“The Surrey Sustainability Charter is about making the right choices and doing the right things. The Charter provides a comprehensive lens through which we will view all future initiatives, programs and plans. It provides us with a framework to best develop and manage Surrey’s human and physical resources to create a strong, sustainable city,” states Mayor Dianne Watts.
“Since 2002, Metro Vancouver has formally put the concept of sustainability at the centre of its operating and planning philosophy, and has committed itself to be a leader. The Integrated Plan for managing rainwater as a resource now provides the means to translate the Sustainability Framework into tangible actions on the ground,” notes Chair Greg Moore.
“Local governments will benefit from the information sharing between four Vancouver Island regional districts, learn from the experiences of the other regional districts, and be able to participate in workshops delivered locally and elsewhere on Vancouver Island,” stated Glenn Harris.
“Through the Urban Containment Boundary, we have avoided urban sprawl and we are doing our best to do what is right; and that is why the RDN Board is both supporting and partnering with CAVI. As a Board, we believe it is our job to protect the quality of life values that attract people to Vancouver Island,” stated Joe Stanhope, Chair.
Comox Valley local governments are aligning efforts, building leadership capacity and striving for consistency. “We have moved beyond continuing education solely for the purpose of professional development. We are exploring what implementation of regional policy means on the ground,” states Glenn Westendorp.
“The change in approach starts with land use planning and determining what infrastructure and services can be provided sustainably, both fiscally and ecologically. Another key message is that all those involved in land development have a role to play in achieving Sustainable Service Delivery,” states Judy Walker.
“Inter-regional sharing, collaboration, alignment and consistency will accelerate effective implementation of watershed protection objectives within each regional district. The regions are linked by common interests, but are not dependent on each other,” stated Comox Valley Board Chair Edwin Grieve.
“By examining all actions in the context of the watershed, we can move toward a governance system that is rooted in ecological principles, and shift the focus towards managing the people within a watershed, rather than controlling the watershed itself,” states Oliver Brandes.
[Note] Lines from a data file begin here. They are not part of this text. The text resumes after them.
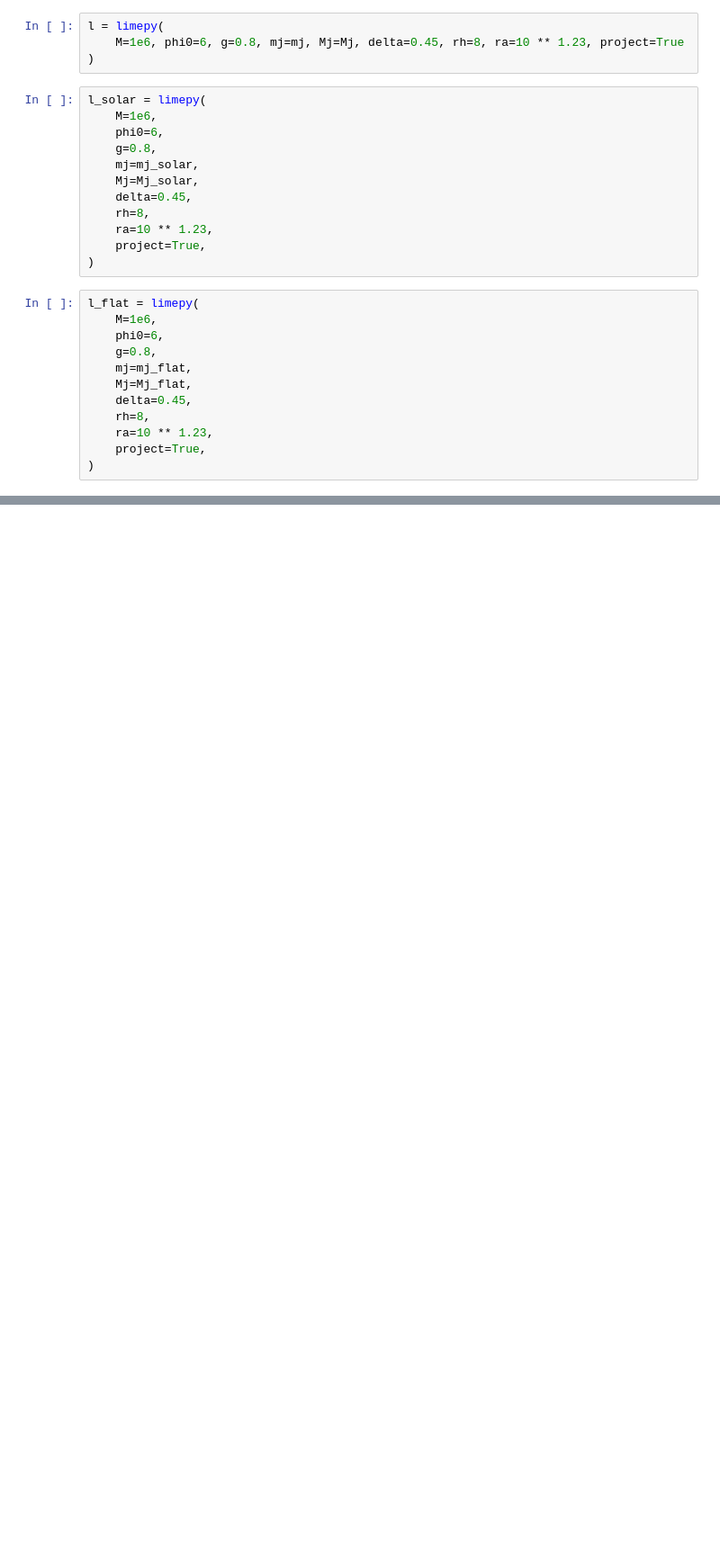
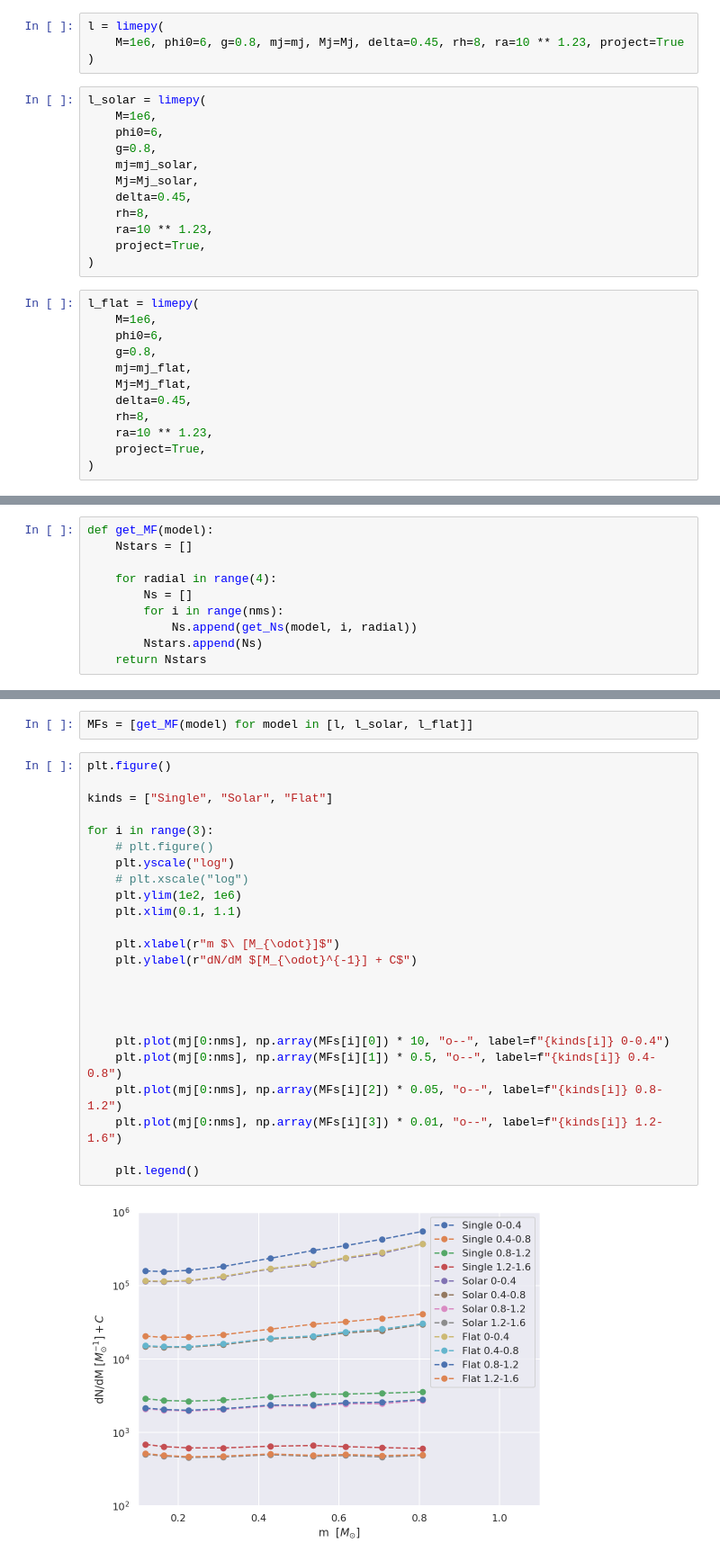
Before and after one commit to pjs902/honours-thesis, a Jupyter notebook: notebooks/simple-models.ipynb, the cells around one changed output, grey strips where cells are left out. Shown at 90% size. Cells and saved outputs as stored; diff of their text form; blank space fills up the shorter version.

```diff
--- a/notebooks/simple-models.ipynb
+++ b/notebooks/simple-models.ipynb
@@ -224,0 +266,10 @@ Should have a look at spatial distribution of MS vs Binaries and also at mass fu
+# %%
+def get_MF(model):
+    Nstars = []
+
+    for radial in range(4):
+        Ns = []
+        for i in range(nms):
+            Ns.append(get_Ns(model, i, radial))
+        Nstars.append(Ns)
+    return Nstars
@@ -224,0 +282,28 @@ Should have a look at spatial distribution of MS vs Binaries and also at mass fu
+# %%
+MFs = [get_MF(model) for model in [l, l_solar, l_flat]]
+# %%
+plt.figure()
+
+kinds = ["Single", "Solar", "Flat"]
+
+for i in range(3):
+    # plt.figure()
+    plt.yscale("log")
+    # plt.xscale("log")
+    plt.ylim(1e2, 1e6)
+    plt.xlim(0.1, 1.1)
+
+    plt.xlabel(r"m $\ [M_{\odot}]$")
+    plt.ylabel(r"dN/dM $[M_{\odot}^{-1}] + C$")
+
+
+
+
+    plt.plot(mj[0:nms], np.array(MFs[i][0]) * 10, "o--", label=f"{kinds[i]} 0-0.4")
+    plt.plot(mj[0:nms], np.array(MFs[i][1]) * 0.5, "o--", label=f"{kinds[i]} 0.4-0.8")
+    plt.plot(mj[0:nms], np.array(MFs[i][2]) * 0.05, "o--", label=f"{kinds[i]} 0.8-1.2")
+    plt.plot(mj[0:nms], np.array(MFs[i][3]) * 0.01, "o--", label=f"{kinds[i]} 1.2-1.6")
+
+    plt.legend()
+# %% [output]
+[figure, added]
```
Also changed, not shown: parts of 16 cells of this notebook, 2 other files.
“Asset Management BC supports the development of a local government asset management strategy for the province. To this end, Partnerships serve us all well. Asset Management is about integration of disciplines and co-operation among all parties. We all benefit from sharing of knowledge and information,” states Wally Wells.
“Our shared vision for Green Communities is the right development in the right place at the right time. We can achieve this vision if development is guided by a ‘design with nature’ philosophy: start with green infrastructure and truly restore the urban fabric,” states Glen Brown.